ORIGINAL POST (9/22/14): Apple unveiled its two newest iPhone iterations on September 9, 2014, before ultimately releasing both models ten days later across the U.S, Canada, and several other countries. Apple stated that pre-orders for the iPhone 6 in particular reached over 4 million in the first 24 hours following the September 9 announcement – nearly doubling the number of iPhone 5 preorders in 2012, the previous record. Subsequent usage growth for the 4.7-inch iPhone 6 has been impressive, with the 5.5-inch iPhone 6 Plus also showing progress but trailing its smaller counterpart. However, supply delays for both phones may be to blame for initial usage growth rates being slightly behind those of the iPhone 5 in the same post-launch time period.
To quantify usage growth of the iPhone 6 and iPhone 6 Plus over the first weekend following their simultaneous releases, Chitika Insights examined millions of U.S. and Canadian iPhone-based online ad impressions generated between September 19 and 21, 2014. Usage rates of each phone were then graphed as a percentage of total North American iPhone Web traffic, and are displayed on a three-hour rolling average for the purposes of clarity.
In order to provide a historical point of comparison, an additional graph overlays average daily iPhone 6 and 6 Plus iPhone Web traffic shares on top of the first weekend adoption data we catalogued for the iPhone 5 between September 21 and 23, 2012. Both graphs can be seen below.
iPhone 6 users are generating a steadily growing portion of North American iPhone Web traffic, surpassing a 1.5% usage share less than two days following the September 19 launch. That figure is roughly one percentage point behind what we observed for the iPhone 5 over the same time period following its public release, but it is nonetheless a notable achievement. For some perspective, it took North American Samsung Galaxy S5 users over a week to generate a 1.5% share of Samsung smartphone Web traffic.
The iPhone 6 Plus exhibiting a slower growth rate isn’t a tremendous surprise due to the phone’s size giving it more of a niche appeal as opposed to the 4.7-inch iPhone 6. Additionally, while supply delays have impacted the ability to meet demand for both devices, the iPhone 6 Plus has been selling out at retail stores much more frequently than the traditional model.
While Apple did not specify any country-by-country breakdown of its record-setting iPhone 6 presale, it’s reasonable to assume that a sizable percentage of those purchases were made by U.S. and Canadian consumers.
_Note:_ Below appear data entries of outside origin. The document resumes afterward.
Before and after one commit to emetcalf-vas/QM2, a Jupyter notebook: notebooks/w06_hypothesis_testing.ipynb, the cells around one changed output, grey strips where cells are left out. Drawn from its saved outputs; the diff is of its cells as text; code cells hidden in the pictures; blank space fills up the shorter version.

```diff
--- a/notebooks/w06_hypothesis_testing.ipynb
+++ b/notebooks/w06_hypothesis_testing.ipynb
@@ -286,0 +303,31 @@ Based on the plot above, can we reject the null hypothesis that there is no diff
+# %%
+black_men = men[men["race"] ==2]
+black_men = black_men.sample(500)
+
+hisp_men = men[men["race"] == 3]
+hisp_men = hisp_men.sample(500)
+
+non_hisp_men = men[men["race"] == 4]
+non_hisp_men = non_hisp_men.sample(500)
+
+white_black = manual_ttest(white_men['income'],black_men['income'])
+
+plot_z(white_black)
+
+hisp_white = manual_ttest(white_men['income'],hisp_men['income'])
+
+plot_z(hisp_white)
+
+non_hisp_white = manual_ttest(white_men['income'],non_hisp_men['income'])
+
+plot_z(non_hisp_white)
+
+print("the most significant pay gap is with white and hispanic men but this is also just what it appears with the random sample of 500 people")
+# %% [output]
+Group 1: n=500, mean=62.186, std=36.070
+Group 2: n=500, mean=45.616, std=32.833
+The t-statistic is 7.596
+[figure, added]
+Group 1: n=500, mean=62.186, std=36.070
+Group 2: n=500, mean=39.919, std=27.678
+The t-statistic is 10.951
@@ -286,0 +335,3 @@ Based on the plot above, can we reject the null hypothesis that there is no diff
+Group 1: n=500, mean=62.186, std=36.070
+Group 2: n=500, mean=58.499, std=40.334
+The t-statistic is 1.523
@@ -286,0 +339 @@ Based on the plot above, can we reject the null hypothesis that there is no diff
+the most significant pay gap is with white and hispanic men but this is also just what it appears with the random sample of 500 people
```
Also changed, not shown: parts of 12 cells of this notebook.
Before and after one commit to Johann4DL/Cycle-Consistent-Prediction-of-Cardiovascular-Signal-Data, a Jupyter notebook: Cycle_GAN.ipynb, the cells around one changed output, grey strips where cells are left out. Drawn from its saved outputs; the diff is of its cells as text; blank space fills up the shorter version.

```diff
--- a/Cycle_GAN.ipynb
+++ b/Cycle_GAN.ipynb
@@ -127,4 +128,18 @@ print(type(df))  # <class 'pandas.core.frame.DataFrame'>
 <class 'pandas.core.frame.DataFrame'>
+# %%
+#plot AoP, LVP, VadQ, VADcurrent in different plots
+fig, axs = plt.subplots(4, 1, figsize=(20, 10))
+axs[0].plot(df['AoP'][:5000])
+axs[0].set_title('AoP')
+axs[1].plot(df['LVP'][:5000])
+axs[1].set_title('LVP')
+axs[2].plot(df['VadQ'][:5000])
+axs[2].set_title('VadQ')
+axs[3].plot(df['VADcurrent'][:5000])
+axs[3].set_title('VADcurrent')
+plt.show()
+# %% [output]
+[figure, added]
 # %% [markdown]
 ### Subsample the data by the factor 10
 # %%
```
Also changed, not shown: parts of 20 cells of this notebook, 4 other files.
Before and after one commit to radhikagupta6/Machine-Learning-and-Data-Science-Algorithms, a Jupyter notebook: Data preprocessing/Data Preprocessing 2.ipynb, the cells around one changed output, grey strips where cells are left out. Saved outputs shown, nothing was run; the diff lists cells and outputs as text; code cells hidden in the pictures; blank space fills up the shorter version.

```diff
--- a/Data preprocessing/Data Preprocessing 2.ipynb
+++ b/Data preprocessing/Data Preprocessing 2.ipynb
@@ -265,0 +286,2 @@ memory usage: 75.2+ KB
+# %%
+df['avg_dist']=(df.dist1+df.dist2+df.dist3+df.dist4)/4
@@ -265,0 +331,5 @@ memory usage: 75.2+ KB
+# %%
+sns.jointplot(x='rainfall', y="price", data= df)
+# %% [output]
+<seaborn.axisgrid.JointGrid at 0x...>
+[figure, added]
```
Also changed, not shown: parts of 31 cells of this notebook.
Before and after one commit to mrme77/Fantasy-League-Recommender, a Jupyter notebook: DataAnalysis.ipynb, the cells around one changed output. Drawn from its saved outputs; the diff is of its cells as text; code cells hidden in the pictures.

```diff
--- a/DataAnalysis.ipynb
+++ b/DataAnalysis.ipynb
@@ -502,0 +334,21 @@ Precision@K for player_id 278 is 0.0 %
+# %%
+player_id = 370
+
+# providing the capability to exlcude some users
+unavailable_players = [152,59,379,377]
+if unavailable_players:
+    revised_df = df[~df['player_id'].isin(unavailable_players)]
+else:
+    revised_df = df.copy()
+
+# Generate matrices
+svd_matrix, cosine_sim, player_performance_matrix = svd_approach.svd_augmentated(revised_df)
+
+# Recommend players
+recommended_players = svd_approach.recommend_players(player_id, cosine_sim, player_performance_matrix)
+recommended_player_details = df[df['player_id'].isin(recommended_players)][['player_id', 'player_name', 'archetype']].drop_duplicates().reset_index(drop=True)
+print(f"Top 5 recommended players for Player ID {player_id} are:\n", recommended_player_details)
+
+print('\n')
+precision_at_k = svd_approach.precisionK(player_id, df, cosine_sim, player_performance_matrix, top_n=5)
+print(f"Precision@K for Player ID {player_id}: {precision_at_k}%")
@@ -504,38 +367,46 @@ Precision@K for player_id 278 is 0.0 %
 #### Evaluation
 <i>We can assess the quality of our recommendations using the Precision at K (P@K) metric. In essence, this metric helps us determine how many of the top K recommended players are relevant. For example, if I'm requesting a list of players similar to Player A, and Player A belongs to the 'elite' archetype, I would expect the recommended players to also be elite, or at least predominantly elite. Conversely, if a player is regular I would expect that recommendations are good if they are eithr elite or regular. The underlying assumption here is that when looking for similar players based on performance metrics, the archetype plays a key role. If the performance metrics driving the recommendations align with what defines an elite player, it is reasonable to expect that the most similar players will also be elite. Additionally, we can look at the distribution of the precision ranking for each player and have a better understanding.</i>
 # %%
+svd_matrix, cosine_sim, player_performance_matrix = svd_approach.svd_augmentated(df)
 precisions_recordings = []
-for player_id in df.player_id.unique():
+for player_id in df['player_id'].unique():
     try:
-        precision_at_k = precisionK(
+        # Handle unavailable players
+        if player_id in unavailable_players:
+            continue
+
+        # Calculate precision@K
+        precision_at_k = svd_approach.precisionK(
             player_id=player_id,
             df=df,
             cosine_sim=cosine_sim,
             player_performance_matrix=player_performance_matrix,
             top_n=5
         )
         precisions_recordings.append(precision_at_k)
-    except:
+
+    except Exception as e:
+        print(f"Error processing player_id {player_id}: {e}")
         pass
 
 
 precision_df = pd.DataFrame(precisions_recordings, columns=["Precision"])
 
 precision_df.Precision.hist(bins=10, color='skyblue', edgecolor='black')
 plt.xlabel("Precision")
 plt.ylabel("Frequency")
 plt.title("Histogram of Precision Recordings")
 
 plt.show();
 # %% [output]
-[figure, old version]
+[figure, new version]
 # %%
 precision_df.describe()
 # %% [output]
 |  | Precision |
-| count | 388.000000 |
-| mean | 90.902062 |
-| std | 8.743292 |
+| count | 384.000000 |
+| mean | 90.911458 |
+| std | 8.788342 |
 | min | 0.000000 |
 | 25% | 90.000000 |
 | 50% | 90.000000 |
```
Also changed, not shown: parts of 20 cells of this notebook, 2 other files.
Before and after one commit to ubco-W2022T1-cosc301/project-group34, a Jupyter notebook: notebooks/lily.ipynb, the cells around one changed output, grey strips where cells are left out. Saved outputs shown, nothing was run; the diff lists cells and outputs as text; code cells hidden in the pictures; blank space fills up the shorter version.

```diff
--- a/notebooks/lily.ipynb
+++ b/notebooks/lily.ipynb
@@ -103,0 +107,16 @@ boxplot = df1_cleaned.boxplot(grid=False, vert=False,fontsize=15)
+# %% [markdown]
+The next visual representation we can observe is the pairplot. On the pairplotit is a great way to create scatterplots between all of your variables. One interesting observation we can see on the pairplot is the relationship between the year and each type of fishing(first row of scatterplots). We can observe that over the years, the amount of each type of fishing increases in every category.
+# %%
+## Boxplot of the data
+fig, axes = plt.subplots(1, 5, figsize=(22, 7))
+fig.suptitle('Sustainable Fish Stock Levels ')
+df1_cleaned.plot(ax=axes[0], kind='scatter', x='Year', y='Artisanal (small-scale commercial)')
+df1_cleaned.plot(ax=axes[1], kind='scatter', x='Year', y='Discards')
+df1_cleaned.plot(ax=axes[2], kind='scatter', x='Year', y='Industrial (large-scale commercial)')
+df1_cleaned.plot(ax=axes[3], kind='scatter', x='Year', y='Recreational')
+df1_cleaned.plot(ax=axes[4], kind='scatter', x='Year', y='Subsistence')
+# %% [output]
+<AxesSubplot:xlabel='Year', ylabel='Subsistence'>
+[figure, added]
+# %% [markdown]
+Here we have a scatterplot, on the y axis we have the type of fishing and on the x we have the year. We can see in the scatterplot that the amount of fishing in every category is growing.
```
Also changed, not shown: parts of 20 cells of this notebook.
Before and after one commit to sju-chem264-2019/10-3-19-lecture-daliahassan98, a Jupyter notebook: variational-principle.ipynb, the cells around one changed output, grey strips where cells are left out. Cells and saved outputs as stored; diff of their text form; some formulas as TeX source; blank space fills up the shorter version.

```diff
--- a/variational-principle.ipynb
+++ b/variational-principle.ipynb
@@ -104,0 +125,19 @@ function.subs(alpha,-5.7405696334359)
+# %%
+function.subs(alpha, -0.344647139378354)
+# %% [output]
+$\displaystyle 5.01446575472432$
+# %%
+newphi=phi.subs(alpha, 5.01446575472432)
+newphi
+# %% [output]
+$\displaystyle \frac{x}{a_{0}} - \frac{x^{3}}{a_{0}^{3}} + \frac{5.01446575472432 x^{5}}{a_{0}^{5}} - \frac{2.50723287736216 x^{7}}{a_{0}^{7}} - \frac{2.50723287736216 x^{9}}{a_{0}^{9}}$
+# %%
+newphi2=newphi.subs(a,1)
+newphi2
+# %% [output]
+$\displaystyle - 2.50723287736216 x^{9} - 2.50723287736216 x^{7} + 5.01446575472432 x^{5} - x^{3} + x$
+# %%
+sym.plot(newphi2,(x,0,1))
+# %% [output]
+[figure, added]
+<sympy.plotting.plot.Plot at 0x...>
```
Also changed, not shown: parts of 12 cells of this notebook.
As Apple is still in the process of fulfilling its device preorders with shipping dates for some models still on the horizon, iPhone 6 and 6 Plus usage rates are expected to continue trending upwards for some time. However, the exact velocity of these changes, along with how long the growth may last, remains to be seen.